Task instructions -> Report every line of the records that includes the word "AuthenticationPage".

Stored entries:
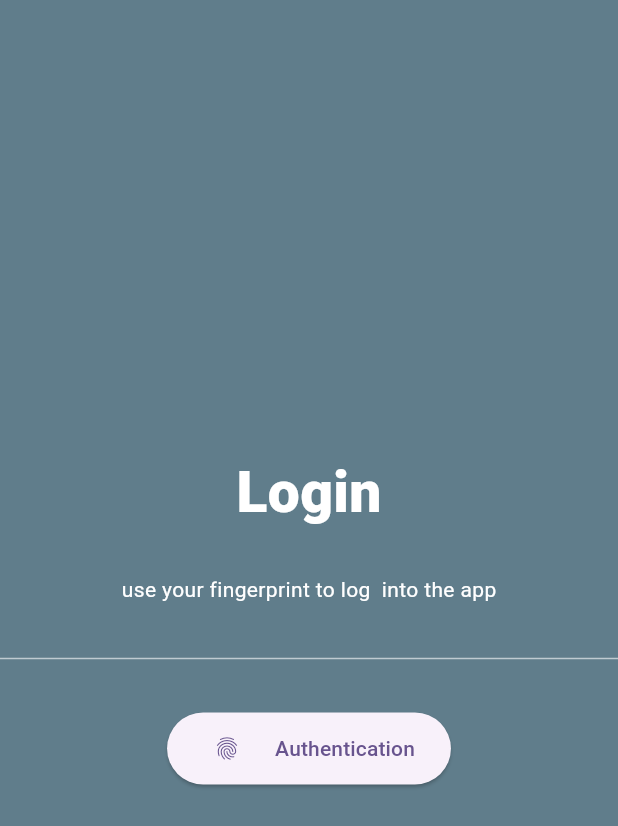
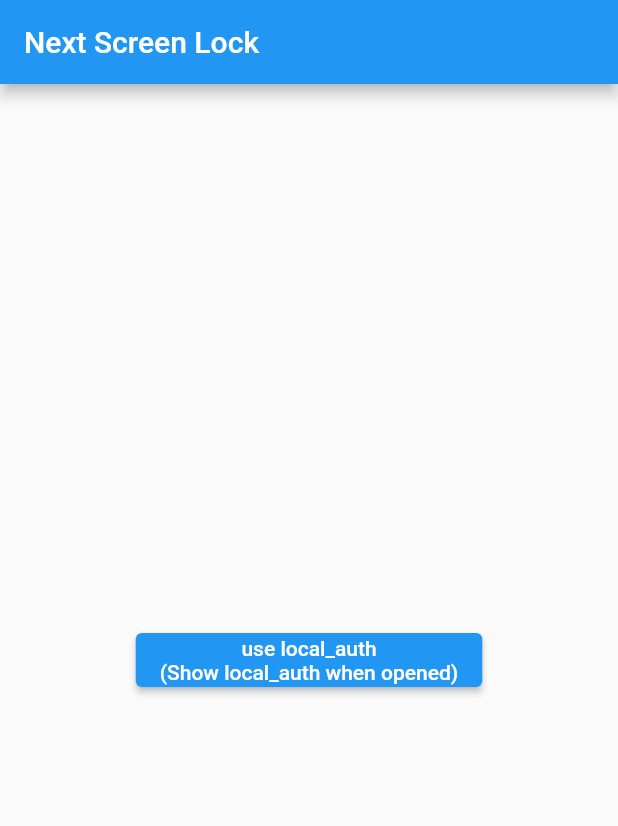
Before and after one commit to kakelay/FibgerPrint, a Flutter app: the screen it shows after launch, on a phone screen of 412 x 824 dp. Shown: the top 826 px of the screen. Run offline on Flutter 3.47's test engine with Material 2 defaults, Android fonts, the phone set to English and light mode, and no system bars; our stand-ins replace local_auth; missing offline and left inert: flutter_screen_lock.

Commit message:
first commit

```diff
--- a/lib/main.dart
+++ b/lib/main.dart
@@ -1,110 +1,85 @@
-// ignore_for_file: use_build_context_synchronously
+import 'package:flutter/material.dart';
+import 'package:flutter_screen_lock/flutter_screen_lock.dart';
+import 'package:local_auth/local_auth.dart';
 
-import 'package:biometric_storage/pagetwo.dart';
-import 'package:biometric_storage/utils/authentication.dart';
-import 'package:flutter/material.dart';
-
-void main() {
-  runApp(const MyApp());
-}
+void main() => runApp(const MyApp());
 
 class MyApp extends StatelessWidget {
   const MyApp({super.key});
 
-  // This widget is the root of your application.
   @override
   Widget build(BuildContext context) {
     return MaterialApp(
-      title: 'Flutter Demo',
+      title: 'Example',
+      debugShowCheckedModeBanner: false,
       theme: ThemeData(
-        // This is the theme of your application.
-        //
-        // TRY THIS: Try running your application with "flutter run". You'll see
-        // the application has a blue toolbar. Then, without quitting the app,
-        // try changing the seedColor in the colorScheme below to Colors.green
-        // and then invoke "hot reload" (save your changes or press the "hot
-        // reload" button in a Flutter-supported IDE, or press "r" if you used
-        // the command line to start the app).
-        //
-        // Notice that the counter didn't reset back to zero; the application
-        // state is not lost during the reload. To reset the state, use hot
-        // restart instead.
-        //
-        // This works for code too, not just values: Most code changes can be
-        // tested with just a hot reload.
-        colorScheme: ColorScheme.fromSeed(seedColor: Colors.deepPurple),
-        useMaterial3: true,
+        primarySwatch: Colors.blue,
       ),
-      home: const AuthenticationPage(),
+      home: const MyHomePage(),
     );
   }
 }
 
-class AuthenticationPage extends StatefulWidget {
-  const AuthenticationPage({super.key});
+class MyHomePage extends StatefulWidget {
+  const MyHomePage({super.key});
 
   @override
-  State<AuthenticationPage> createState() => _AuthenticationPageState();
+  _MyHomePageState createState() => _MyHomePageState();
 }
 
-class _AuthenticationPageState extends State<AuthenticationPage> {
+class _MyHomePageState extends State<MyHomePage> {
+  Future<void> localAuth(BuildContext context) async {
+    final localAuth = LocalAuthentication();
+    final didAuthenticate = await localAuth.authenticate(
+        localizedReason: 'Comfirm fingerprint to continue',
+        options: const AuthenticationOptions(
+          biometricOnly: true,
+        ));
+    if (didAuthenticate) {
+      Navigator.pop(context);
+    }
+  }
+
   @override
   Widget build(BuildContext context) {
     return Scaffold(
-      backgroundColor: Colors.blueGrey,
-      body: SafeArea(
-          child: Center(
-        child: Column(
-          mainAxisAlignment: MainAxisAlignment.center,
-          crossAxisAlignment: CrossAxisAlignment.center,
-          children: [
-            const Text(
-              'Login',
-              style: TextStyle(
-                color: Colors.white,
-                fontSize: 38,
-                fontWeight: FontWeight.w800,
-              ),
+      appBar: AppBar(
+        title: const Text('Next Screen Lock'),
+      ),
+      body: Padding(
+        padding: const EdgeInsets.all(16),
+        child: Center(
+          child: ConstrainedBox(
+            constraints: const BoxConstraints(
+              maxWidth: 700,
             ),
-            const SizedBox(
-              height: 28,
+            child: Wrap(
+              spacing: 16,
+              runSpacing: 16,
+              alignment: WrapAlignment.start,
+              children: [
+                ElevatedButton(
+                  onPressed: () {
+                    screenLock(
+                      context: context,
+                      correctString: '1234',
+                      customizedButtonChild: const Icon(
+                        Icons.fingerprint,
+                      ),
+                      customizedButtonTap: () async => await localAuth(context),
+                      onOpened: () async => await localAuth(context),
+                    );
+                  },
+                  child: const Text(
+                    'use local_auth \n(Show local_auth when opened)',
+                    textAlign: TextAlign.center,
+                  ),
+                ),
+              ],
             ),
-            const Text(
-              ' use your fingerprint to log  into the app ',
-              style: TextStyle(
-                color: Colors.white,
-              ),
-            ),
-            const SizedBox(
-              height: 28,
-            ),
-            const Divider(
-              color: Colors.white60,
-            ),
-            const SizedBox(
-              height: 28,
-            ),
-            ElevatedButton.icon(
-              onPressed: () async {
-                bool auth = await Authentication.authentication();
-                print('can authentication: $auth');
-                if (auth) {
-                  Navigator.push(
-                      context,
-                      MaterialPageRoute(
-                        builder: (context) => const SecondPage(),
-                      ));
-                }
-              },
-              icon: IconButton(
-                onPressed: () {},
-                icon: const Icon(Icons.fingerprint),
-              ),
-              label: const Text('Authentication'),
-            )
-          ],
+          ),
         ),
-      )),
+      ),
     );
   }
 }
--- a/pubspec.yaml
+++ b/pubspec.yaml
@@ -36,6 +36,7 @@ dependencies:
   # Use with the CupertinoIcons class for iOS style icons.
   cupertino_icons: ^1.0.2
   local_auth: ^2.1.7
+  flutter_screen_lock: ^9.0.1
 
 dev_dependencies:
   flutter_test:
```
Also changed, not shown: pubspec.lock.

Solution ->
-      home: const AuthenticationPage(),
-class AuthenticationPage extends StatefulWidget {
-  const AuthenticationPage({super.key});
-  State<AuthenticationPage> createState() => _AuthenticationPageState();
-class _AuthenticationPageState extends State<AuthenticationPage> {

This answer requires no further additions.